Film review: Lesbian Christmas kind of Rom Com – The Happiest Season
I watched the Happiest Season recently. This movie, starring Kristin Stuart (Bella from Twilight) and Alison Brie (Trudy from Mad Men) as those most lesbian of star crossed lovers (and most frequent young dyke hearbreak) – a closet case paired with an out-since-birth-with-supportive parents gal.
Closet case Harper impulsively invites her live in partner Abby home to her family for Christmas. Abby gets her besty to cover for her at work, and agrees to go along, hoping for romantic Christmas togetherness.
Harper’s family is a train wreck of painfully classist condescension. They are downright mean to each other, but particularly to Abby, who like Harper has been forced into a closet she’s never occupied before.
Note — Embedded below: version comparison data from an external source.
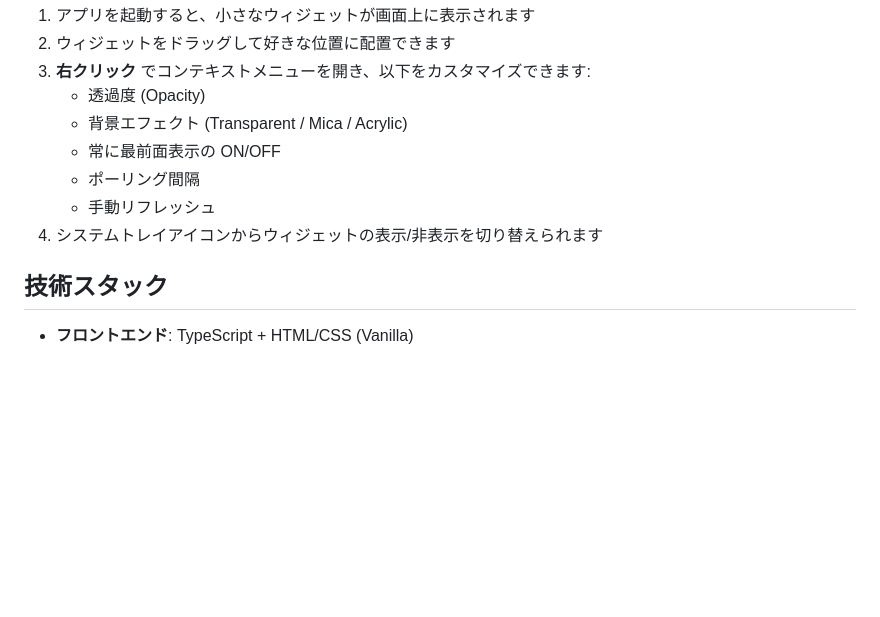
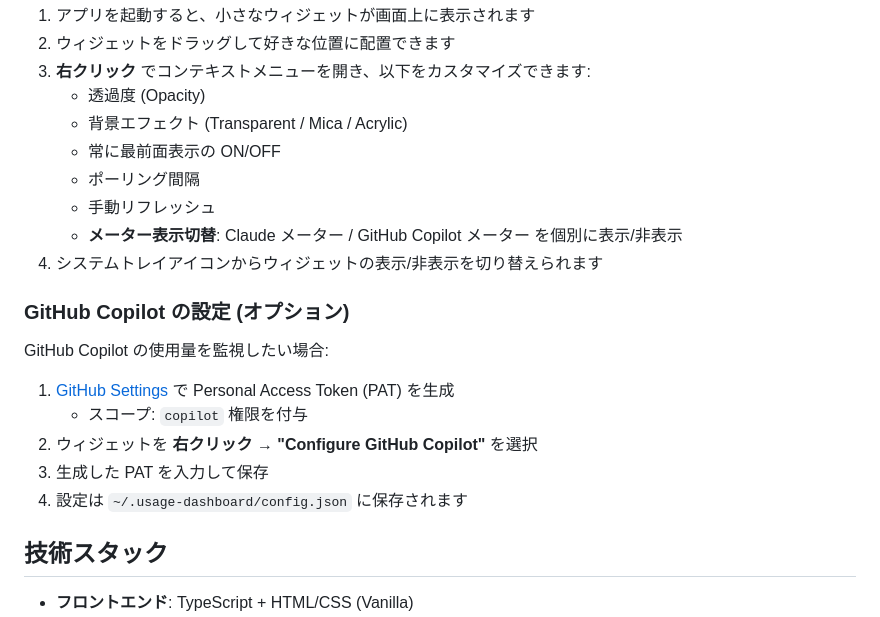
Before and after one commit to fnc765/claude-usage-dashboard, a Markdown page: README.md, the part around one of its changes. Drawn GitHub-style; blank space fills up the shorter version.

```diff
--- a/README.md
+++ b/README.md
@@ -52,7 +71,18 @@ pnpm tauri build
    - 常に最前面表示の ON/OFF
    - ポーリング間隔
    - 手動リフレッシュ
+   - **メーター表示切替**: Claude メーター / GitHub Copilot メーター を個別に表示/非表示
 4. システムトレイアイコンからウィジェットの表示/非表示を切り替えられます
+
+### GitHub Copilot の設定 (オプション)
+
+GitHub Copilot の使用量を監視したい場合:
+
+1. [GitHub Settings](https://github.com/settings/tokens) で Personal Access Token (PAT) を生成
+   - スコープ: `copilot` 権限を付与
+2. ウィジェットを **右クリック** → **"Configure GitHub Copilot"** を選択
+3. 生成した PAT を入力して保存
+4. 設定は `~/.usage-dashboard/config.json` に保存されます
 
 ## 技術スタック
 
```
Also changed, not shown: other parts of README.md (+20 -1 lines), image.png.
Abby behaves with a lot of class despite all this. Harper on the other hand behaves badly, pretending to be straight, encouraging an interested ex boyfriend, and selling her partner down the river at every opportunity.
Abby’s best friend John is my favourite character. He is funny, quirky and down-with-the-patriarchy political, played by Canadian actor Dan Levy. He is more culturally lesbian than the lesbians, and is a good and loyal friend to boot. Him, I would have liked to see a movie about. The father, Ted, played by Victor Garber (also a Canadian-American) was not the nicest guy but does have enough depth that his actions overall end up making sense. Oddly enough, it feels like these two characters anchor the movie.
About mid way, I was really hoping that it would end with Abby dumping Harper’s sorry, disloyal, classism enabling, cowardly ass and perhaps taking up with Harper’s cute and kind ex girlfriend Riley, played by Canadian actress Mackenzie Davis. Abby and Riley end up in a gay bar together singing along to Christmas Carols with drag queens, and it feels in that moment they’ve found the true meaning of Christmas, far more real than the perfectly staged one at Harper’s family home.
I won’t spoil it for you, but you can guess how it ends – it is after all, a Christmas movie. I’d give it about three stars out of five. Is it better than watching a Hallmark movie about a plucky straight gal who wakes up in full makeup moving to the small town she grew up in to care for her mom/grandma/aunt and then ditches her rich city boyfriend and ends up with hunky small town guy? Yes, it is much better than that. So I’ll stop being such a cynical grinch, and support the nice lesbian movie.